Tavorro Lunch Break Infographic Survey

The “lunch bunch” isn’t a reality for most workers, a new survey from Accountemps suggests. When asked how they spend their lunch hour, nearly half (49 percent) of accounting and finance professionals said they typically spend it eating alone.
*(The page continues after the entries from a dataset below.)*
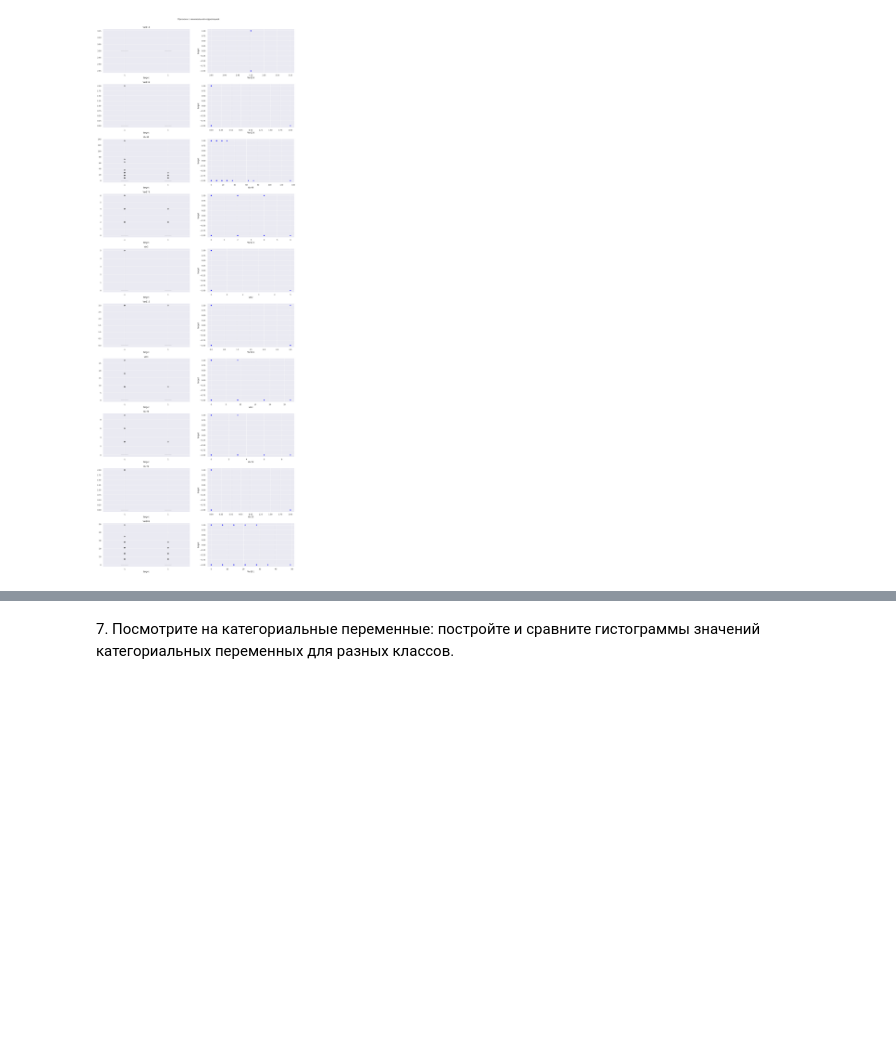
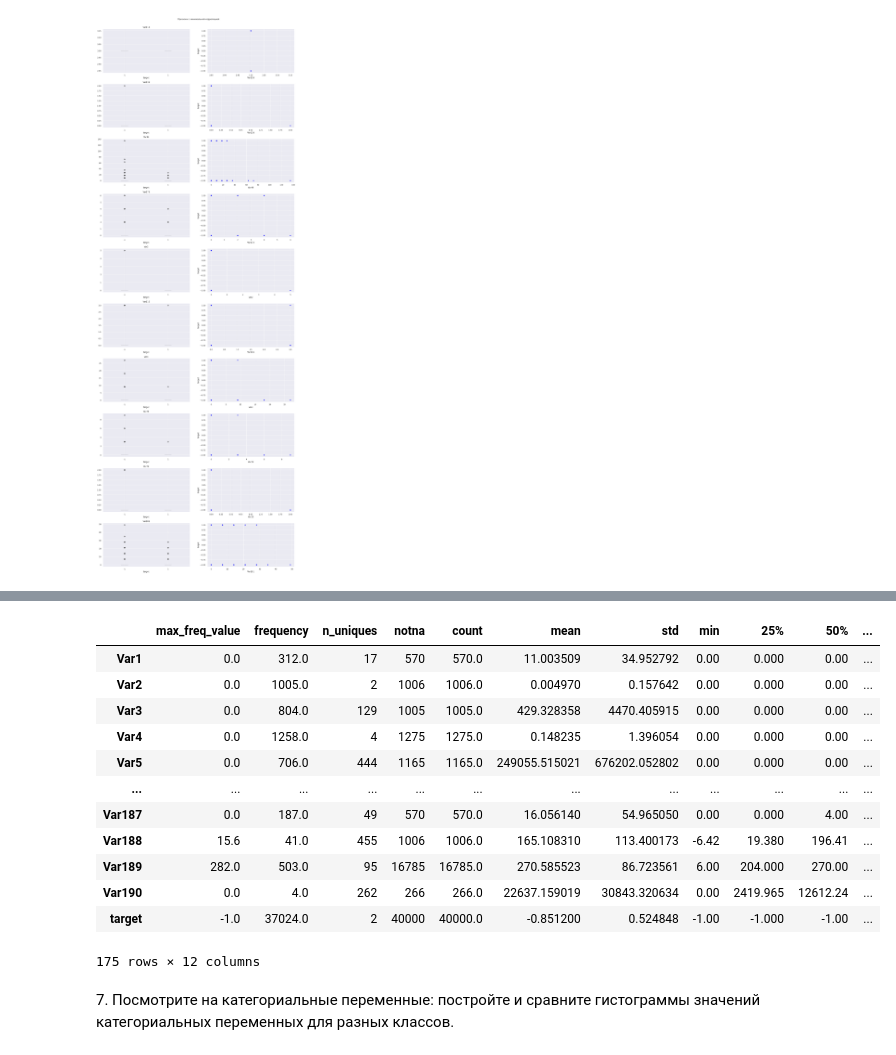
Before and after one commit to Uniholder/Specialization-Yandex-MIPT, a Jupyter notebook: 6_Final_projects/2_churn_prediction/week_1.ipynb, the cells around one changed output, grey strips where cells are left out. Drawn from its saved outputs; the diff is of its cells as text; code cells hidden in the pictures; blank space fills up the shorter version.

```diff
--- a/6_Final_projects/2_churn_prediction/week_1.ipynb
+++ b/6_Final_projects/2_churn_prediction/week_1.ipynb
@@ -268,0 +282,6 @@ fig.suptitle('Признаки с минимальной корреляцией'
+# %%
+df_num = df_train.select_dtypes(exclude='object')
+# %%
+stats_num = pd.DataFrame(columns=['max_freq_value', 'frequency'])
+for col in df_num.columns:
+    stats_num.loc[col] = [df_num[col].value_counts().index[0], df_num[col].value_counts().iloc[0]]
@@ -268,0 +350,3 @@ fig.suptitle('Признаки с минимальной корреляцией'
+# %%
+stats_num['n_uniques'] = df_num.nunique()
+stats_num['notna'] = df_num.notna().sum()
@@ -269,3 +393,21 @@ fig.suptitle('Признаки с минимальной корреляцией'
+# %%
+stats_num = pd.concat([stats_num, df_num.describe().T], axis=1)
+# %%
+stats_num
+# %% [output]
+|  | max_freq_value | frequency | n_uniques | notna | count | mean | std | min | 25% | 50% | ... |
+| Var1 | 0.0 | 312.0 | 17 | 570 | 570.0 | 11.003509 | 34.952792 | 0.00 | 0.000 | 0.00 | ... |
+| Var2 | 0.0 | 1005.0 | 2 | 1006 | 1006.0 | 0.004970 | 0.157642 | 0.00 | 0.000 | 0.00 | ... |
+| Var3 | 0.0 | 804.0 | 129 | 1005 | 1005.0 | 429.328358 | 4470.405915 | 0.00 | 0.000 | 0.00 | ... |
+| Var4 | 0.0 | 1258.0 | 4 | 1275 | 1275.0 | 0.148235 | 1.396054 | 0.00 | 0.000 | 0.00 | ... |
+| Var5 | 0.0 | 706.0 | 444 | 1165 | 1165.0 | 249055.515021 | 676202.052802 | 0.00 | 0.000 | 0.00 | ... |
+| ... | ... | ... | ... | ... | ... | ... | ... | ... | ... | ... | ... |
+| Var187 | 0.0 | 187.0 | 49 | 570 | 570.0 | 16.056140 | 54.965050 | 0.00 | 0.000 | 4.00 | ... |
+| Var188 | 15.6 | 41.0 | 455 | 1006 | 1006.0 | 165.108310 | 113.400173 | -6.42 | 19.380 | 196.41 | ... |
+| Var189 | 282.0 | 503.0 | 95 | 16785 | 16785.0 | 270.585523 | 86.723561 | 6.00 | 204.000 | 270.00 | ... |
+| Var190 | 0.0 | 4.0 | 262 | 266 | 266.0 | 22637.159019 | 30843.320634 | 0.00 | 2419.965 | 12612.24 | ... |
+| target | -1.0 | 37024.0 | 2 | 40000 | 40000.0 | -0.851200 | 0.524848 | -1.00 | -1.000 | -1.00 | ... |
+175 rows × 12 columns
 # %% [markdown]
 7\. Посмотрите на категориальные переменные: постройте и сравните гистограммы значений категориальных переменных для разных классов.
 # %%
```
Also changed, not shown: parts of 38 cells of this notebook.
Yet almost as many (46 percent) people said they would rather have a coworker join them for the meal.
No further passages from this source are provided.